RECORDS FOR PROCESSING:
┄┄┄┄┄┄┄┄┄┄┄┄┄┄┄┄┄┄┄┄
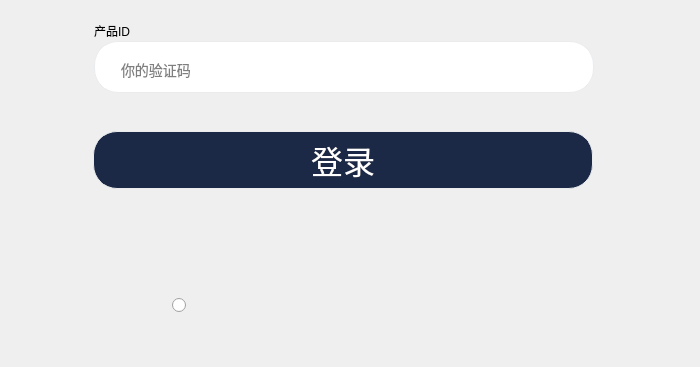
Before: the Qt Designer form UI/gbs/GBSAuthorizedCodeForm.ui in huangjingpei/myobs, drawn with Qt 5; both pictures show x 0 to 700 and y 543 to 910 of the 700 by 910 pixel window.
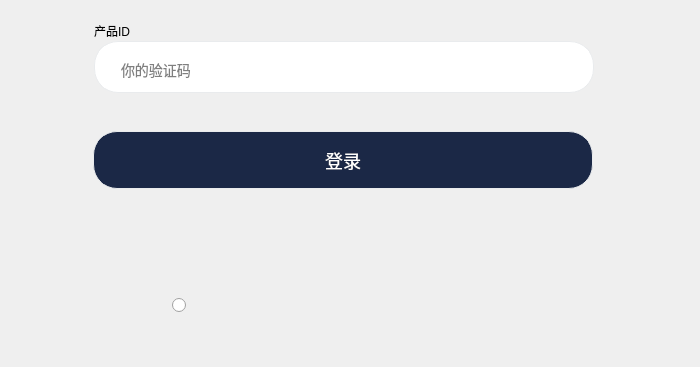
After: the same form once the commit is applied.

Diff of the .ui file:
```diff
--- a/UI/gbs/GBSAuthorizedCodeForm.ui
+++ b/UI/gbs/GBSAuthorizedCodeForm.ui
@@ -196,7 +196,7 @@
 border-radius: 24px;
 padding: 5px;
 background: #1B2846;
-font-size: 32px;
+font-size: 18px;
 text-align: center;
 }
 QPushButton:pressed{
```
┄┄┄┄┄┄┄┄┄┄┄┄┄┄┄┄┄┄┄┄
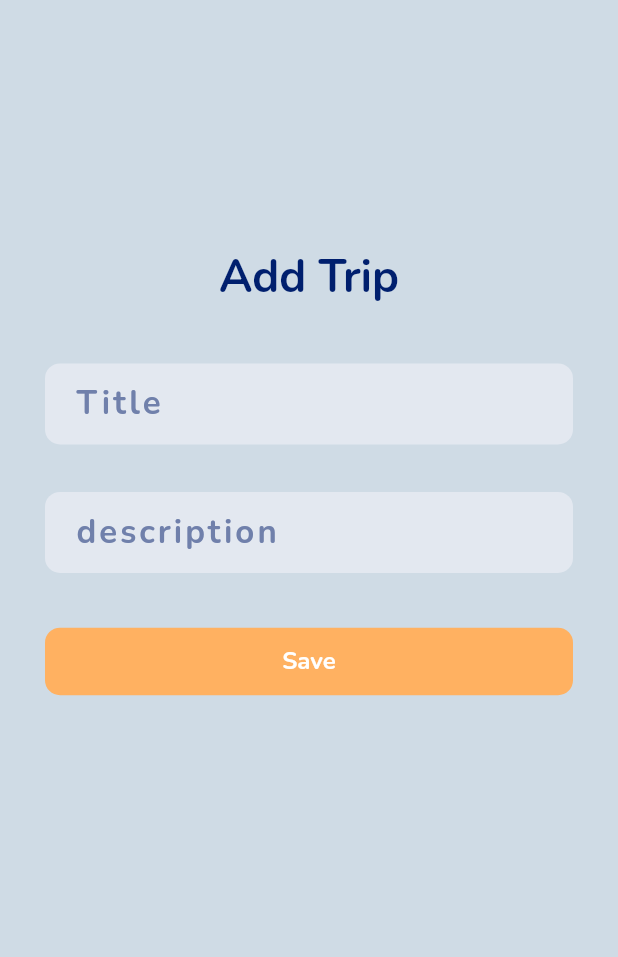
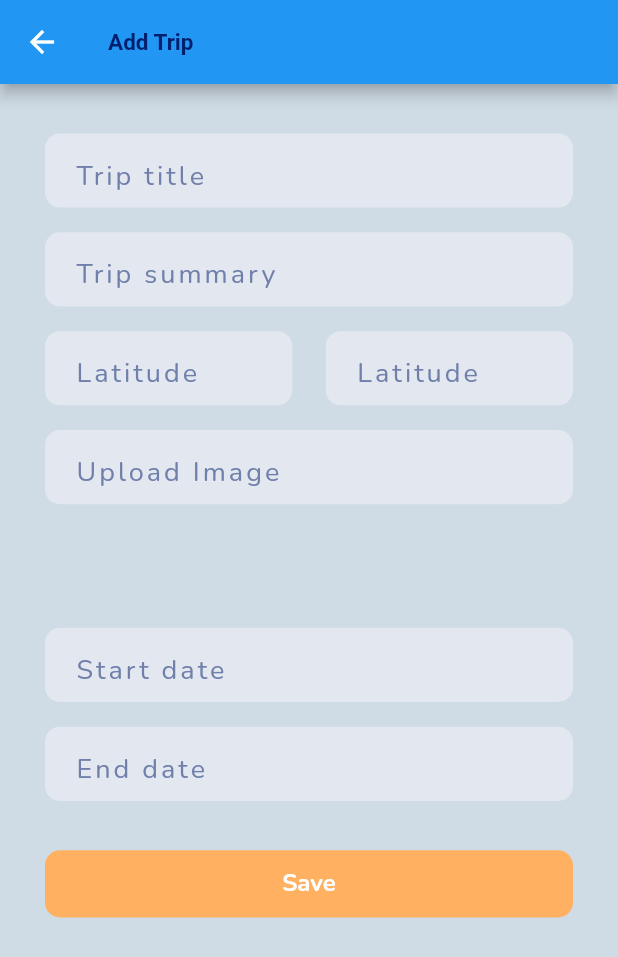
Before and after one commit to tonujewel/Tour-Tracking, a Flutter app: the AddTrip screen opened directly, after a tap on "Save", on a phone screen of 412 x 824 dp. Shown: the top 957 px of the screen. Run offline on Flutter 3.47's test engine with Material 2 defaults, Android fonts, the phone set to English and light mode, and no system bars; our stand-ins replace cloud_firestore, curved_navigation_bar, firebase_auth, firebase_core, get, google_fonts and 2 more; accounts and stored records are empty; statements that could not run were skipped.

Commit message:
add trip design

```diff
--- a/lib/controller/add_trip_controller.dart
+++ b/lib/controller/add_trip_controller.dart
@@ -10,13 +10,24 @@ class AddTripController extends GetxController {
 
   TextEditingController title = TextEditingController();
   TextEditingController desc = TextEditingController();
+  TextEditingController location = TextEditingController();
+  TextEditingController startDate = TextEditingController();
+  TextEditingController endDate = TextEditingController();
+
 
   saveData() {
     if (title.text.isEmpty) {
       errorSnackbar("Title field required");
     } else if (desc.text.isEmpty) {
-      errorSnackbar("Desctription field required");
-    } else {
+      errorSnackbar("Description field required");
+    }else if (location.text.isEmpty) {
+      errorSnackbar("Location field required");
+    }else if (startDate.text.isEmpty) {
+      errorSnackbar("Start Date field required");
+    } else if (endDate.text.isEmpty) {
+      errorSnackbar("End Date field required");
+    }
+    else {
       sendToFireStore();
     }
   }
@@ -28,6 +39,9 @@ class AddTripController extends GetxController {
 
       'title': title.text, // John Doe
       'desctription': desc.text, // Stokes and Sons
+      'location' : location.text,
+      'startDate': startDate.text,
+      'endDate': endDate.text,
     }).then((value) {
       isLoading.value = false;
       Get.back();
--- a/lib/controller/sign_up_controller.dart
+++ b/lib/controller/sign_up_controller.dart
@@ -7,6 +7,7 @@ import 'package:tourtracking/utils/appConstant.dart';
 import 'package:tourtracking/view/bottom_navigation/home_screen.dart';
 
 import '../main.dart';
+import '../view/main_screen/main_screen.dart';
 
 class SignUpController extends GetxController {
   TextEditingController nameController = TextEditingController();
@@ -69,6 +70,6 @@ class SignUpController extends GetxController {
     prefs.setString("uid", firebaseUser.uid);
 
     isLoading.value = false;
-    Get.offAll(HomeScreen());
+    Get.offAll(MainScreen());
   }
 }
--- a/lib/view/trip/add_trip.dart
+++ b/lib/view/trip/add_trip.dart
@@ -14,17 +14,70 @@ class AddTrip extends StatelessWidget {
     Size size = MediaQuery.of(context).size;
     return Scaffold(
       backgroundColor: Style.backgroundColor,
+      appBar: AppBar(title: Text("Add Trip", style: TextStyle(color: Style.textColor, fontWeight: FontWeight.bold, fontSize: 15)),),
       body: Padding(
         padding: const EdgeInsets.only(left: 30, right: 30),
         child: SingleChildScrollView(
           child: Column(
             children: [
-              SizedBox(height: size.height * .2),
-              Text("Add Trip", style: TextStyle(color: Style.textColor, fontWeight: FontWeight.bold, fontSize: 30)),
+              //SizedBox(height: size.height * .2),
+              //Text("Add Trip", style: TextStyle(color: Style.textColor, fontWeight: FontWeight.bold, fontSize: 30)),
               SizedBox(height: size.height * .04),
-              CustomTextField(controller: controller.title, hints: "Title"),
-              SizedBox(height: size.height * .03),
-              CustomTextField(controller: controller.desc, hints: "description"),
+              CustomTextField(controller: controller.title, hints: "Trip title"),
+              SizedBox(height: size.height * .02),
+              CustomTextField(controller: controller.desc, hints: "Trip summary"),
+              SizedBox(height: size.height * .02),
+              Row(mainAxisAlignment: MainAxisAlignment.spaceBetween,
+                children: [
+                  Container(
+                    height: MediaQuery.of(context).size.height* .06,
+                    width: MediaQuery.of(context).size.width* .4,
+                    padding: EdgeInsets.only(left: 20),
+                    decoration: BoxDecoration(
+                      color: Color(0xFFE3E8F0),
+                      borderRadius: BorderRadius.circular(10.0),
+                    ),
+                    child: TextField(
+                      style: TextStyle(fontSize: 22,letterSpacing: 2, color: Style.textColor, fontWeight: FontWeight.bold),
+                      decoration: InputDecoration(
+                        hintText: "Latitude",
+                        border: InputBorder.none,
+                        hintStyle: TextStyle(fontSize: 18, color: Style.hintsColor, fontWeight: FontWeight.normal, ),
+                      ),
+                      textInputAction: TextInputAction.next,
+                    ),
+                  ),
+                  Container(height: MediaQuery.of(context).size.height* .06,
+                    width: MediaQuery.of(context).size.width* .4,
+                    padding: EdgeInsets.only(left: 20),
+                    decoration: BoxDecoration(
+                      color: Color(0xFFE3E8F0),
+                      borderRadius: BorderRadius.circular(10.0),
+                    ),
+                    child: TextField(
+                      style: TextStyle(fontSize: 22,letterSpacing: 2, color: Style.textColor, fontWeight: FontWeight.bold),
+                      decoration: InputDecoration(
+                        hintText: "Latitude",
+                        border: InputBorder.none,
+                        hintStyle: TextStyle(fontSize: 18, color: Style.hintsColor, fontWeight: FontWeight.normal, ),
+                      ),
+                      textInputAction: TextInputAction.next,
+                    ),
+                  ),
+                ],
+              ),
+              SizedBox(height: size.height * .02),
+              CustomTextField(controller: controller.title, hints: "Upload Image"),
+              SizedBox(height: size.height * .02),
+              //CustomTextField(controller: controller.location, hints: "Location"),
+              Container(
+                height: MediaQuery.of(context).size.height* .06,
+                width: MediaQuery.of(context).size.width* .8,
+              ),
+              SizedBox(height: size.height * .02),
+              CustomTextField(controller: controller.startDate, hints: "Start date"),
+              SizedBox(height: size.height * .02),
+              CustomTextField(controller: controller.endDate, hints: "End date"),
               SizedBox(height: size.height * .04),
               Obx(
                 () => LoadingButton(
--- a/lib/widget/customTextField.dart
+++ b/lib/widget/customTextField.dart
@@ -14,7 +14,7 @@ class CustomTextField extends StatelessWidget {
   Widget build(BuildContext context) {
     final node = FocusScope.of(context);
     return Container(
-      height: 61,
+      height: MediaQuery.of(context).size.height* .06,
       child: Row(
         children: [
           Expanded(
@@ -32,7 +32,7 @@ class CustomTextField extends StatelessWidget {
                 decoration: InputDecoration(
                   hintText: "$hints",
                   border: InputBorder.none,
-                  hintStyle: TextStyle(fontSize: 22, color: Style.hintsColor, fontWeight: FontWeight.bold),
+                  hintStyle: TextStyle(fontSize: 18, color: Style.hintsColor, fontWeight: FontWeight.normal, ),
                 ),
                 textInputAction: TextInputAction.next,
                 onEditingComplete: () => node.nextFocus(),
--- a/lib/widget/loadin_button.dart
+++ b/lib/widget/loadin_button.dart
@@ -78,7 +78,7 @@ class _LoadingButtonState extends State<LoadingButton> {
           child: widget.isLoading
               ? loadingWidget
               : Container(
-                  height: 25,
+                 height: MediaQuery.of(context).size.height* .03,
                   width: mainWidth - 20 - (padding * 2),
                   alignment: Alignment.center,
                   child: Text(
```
┄┄┄┄┄┄┄┄┄┄┄┄┄┄┄┄┄┄┄┄
WORK TO BE COMPLETED: Search the listing for "extends" and copy each line holding it.

RESULT BELOW:
@@ -10,13 +10,24 @@ class AddTripController extends GetxController {
@@ -28,6 +39,9 @@ class AddTripController extends GetxController {
 class SignUpController extends GetxController {
@@ -69,6 +70,6 @@ class SignUpController extends GetxController {
@@ -14,17 +14,70 @@ class AddTrip extends StatelessWidget {
@@ -14,7 +14,7 @@ class CustomTextField extends StatelessWidget {
@@ -32,7 +32,7 @@ class CustomTextField extends StatelessWidget {
@@ -78,7 +78,7 @@ class _LoadingButtonState extends State<LoadingButton> {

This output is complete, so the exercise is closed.